As the Solid specifications evolve and as the Solid ecosystem matures there will be a need to add many more tests and different types of tests. It should be simple to extend the test suite with new tests for existing specifications and for new specifications without having to add more code to the test harness. This will reduce the risk of breaking existing tests and will enable more people in the community to contribute to the test suite.
Flexibility and ease of use
Different types of people will want to use the test suite for different purposes. For example, Solid server developers may want to include it in their continuous integration pipeline. This type of developer may want the suite to execute as fast as possible so will benefit from the ability to run many tests in parallel. Those deciding which Solid server to use may want to execute the test suite from the command line when experimenting with a server. Others may want to provide web pages with the results of running the test suite against multiple servers.
The test suite will also be used in many different environments such as different cloud environments, or an individual developer’s workstation. With all these considerations in mind the test suite should make minimal assumptions about its environment and should be easy to configure to use in many different ways.
The following is an illustration of the proposed high level architecture of the test suite.
The test harness controls the overall execution of a test suite. It is responsible for loading the test suite, locating the tests, creating and controlling test executors and generating test suite compliance reports.
The harness will provide different interfaces to the test suite such as a REST API and a command line interface, and will be platform agnostic.
The test executor is responsible for executing tests against a Solid server. The harness can create multiple test executors where each is responsible for executing a set of tests. Test executors do not need to run on the same host as the test harness.
Test suite description document
This is an RDF document containing metadata about the test suite. The metadata includes;
- Prerequisites (e.g. dependencies)
- Requirements level from the specification (e.g., MUST, SHOULD, MAY, etc.)
- References to the appropriate section in the specification
- References to the actual tests
The test suite at any point in time may not cover all of the tests required for the specifications. The test harness will use the linkage between the test suite document and the RDF in the specifications to determine how much of the specifications are covered by the test suite.

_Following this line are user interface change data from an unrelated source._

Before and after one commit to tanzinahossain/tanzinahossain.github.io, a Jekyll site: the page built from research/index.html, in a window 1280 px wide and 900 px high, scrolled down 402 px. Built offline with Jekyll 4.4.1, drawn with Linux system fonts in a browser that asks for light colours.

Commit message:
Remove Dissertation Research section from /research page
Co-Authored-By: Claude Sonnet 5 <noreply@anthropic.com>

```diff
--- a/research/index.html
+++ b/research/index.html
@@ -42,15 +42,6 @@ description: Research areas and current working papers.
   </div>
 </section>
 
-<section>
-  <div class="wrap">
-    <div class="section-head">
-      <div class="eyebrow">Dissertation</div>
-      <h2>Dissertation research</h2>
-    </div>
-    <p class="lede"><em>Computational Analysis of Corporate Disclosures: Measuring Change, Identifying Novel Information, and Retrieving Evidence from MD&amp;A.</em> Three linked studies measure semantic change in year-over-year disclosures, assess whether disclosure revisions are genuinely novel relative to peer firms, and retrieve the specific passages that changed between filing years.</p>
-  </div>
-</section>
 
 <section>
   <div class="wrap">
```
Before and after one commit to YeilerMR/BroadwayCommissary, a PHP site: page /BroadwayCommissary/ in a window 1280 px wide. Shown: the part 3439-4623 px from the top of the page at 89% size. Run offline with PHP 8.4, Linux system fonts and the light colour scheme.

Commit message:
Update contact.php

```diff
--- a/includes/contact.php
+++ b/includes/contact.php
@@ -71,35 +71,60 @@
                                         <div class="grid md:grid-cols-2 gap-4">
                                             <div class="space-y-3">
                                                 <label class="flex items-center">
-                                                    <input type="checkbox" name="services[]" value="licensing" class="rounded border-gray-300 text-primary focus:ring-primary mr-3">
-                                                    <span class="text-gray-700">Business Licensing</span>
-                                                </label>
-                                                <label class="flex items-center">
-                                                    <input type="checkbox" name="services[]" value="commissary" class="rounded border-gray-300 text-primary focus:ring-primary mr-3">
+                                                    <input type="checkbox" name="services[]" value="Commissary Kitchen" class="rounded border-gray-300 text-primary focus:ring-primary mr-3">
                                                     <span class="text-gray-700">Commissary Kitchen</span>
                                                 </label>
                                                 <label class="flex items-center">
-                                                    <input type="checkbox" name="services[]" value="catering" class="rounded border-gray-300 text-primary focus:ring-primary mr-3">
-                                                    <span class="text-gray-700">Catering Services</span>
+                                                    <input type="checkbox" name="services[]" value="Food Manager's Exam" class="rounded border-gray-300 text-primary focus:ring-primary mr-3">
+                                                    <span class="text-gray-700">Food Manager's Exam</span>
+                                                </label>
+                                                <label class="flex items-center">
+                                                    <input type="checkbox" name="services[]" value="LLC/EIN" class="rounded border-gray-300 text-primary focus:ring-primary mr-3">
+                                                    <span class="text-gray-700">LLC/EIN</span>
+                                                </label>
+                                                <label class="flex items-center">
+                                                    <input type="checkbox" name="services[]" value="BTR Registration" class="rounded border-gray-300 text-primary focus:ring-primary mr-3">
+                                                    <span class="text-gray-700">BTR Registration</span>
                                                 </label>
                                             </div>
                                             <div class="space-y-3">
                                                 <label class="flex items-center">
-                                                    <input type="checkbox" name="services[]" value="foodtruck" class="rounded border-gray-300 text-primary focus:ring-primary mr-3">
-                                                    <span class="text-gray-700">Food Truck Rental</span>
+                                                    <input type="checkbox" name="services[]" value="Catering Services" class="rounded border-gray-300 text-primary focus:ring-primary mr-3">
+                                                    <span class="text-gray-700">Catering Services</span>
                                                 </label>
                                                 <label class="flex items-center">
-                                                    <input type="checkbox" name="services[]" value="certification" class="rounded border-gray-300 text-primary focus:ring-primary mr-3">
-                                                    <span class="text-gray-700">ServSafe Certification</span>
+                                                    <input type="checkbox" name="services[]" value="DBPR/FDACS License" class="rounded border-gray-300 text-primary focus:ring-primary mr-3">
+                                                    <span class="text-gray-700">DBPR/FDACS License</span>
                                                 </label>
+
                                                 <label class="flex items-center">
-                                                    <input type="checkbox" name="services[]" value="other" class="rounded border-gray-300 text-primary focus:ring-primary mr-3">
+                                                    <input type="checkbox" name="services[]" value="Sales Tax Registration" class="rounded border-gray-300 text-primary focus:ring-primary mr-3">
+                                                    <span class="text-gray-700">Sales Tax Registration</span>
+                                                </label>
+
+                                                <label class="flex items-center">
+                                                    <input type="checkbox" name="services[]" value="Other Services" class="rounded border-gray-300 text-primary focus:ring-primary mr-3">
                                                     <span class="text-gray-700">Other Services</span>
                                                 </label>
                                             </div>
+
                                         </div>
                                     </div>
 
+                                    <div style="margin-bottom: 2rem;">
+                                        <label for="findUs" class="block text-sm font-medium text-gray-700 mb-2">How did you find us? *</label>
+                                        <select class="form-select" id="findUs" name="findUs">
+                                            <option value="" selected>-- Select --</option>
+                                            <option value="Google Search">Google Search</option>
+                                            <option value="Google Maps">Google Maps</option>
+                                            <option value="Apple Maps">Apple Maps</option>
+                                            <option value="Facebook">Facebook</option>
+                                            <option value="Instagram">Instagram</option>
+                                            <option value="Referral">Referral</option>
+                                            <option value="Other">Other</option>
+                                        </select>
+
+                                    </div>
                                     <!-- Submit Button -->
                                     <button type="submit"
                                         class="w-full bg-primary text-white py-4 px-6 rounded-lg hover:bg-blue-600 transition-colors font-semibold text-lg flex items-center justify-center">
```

The test cases will be contained in a repository and may be grouped in various ways to enable logical sets of tests to be grouped cohesively.
Conformance reports will be generated using EARL thereby making them available for consumption by many different tools.
The following is an illustration of the component architecture for the test harness and executor.
We have already mentioned that we believe tests should be declarative and easy to understand. We are proposing to use Karate as the underlying test framework and test language. Tests are written in Gherkin, but with built-in support for HTTP interactions. We will add RDF format conversions and assertions. Gherkin has a successful history with a rich set of integrations and the Karate extensions are well suited to the needs of a Solid conformance test suite.
The following is a generic Karate example:
Now for an example of Solid tests in Karate:
There is even the possibility of creating the Solid tests in RDF:
We have already completed a proof of concept using the proposed architecture. The test harness was written in Java and dockerised, while all of the tests were written in Karate. We are now ready to bring the proposal to the Solid specification team and proceed with a production quality implementation.
Of course this will be an open source contribution to the Solid ecosystem and we would be delighted to get feedback and contributions from members of the community. The public repository will contain all of the source code and links to all the relevant material.
Thank you for taking the time to read this post and we look forward to working with you to ensure we all enjoy an interoperable Solid ecosystem.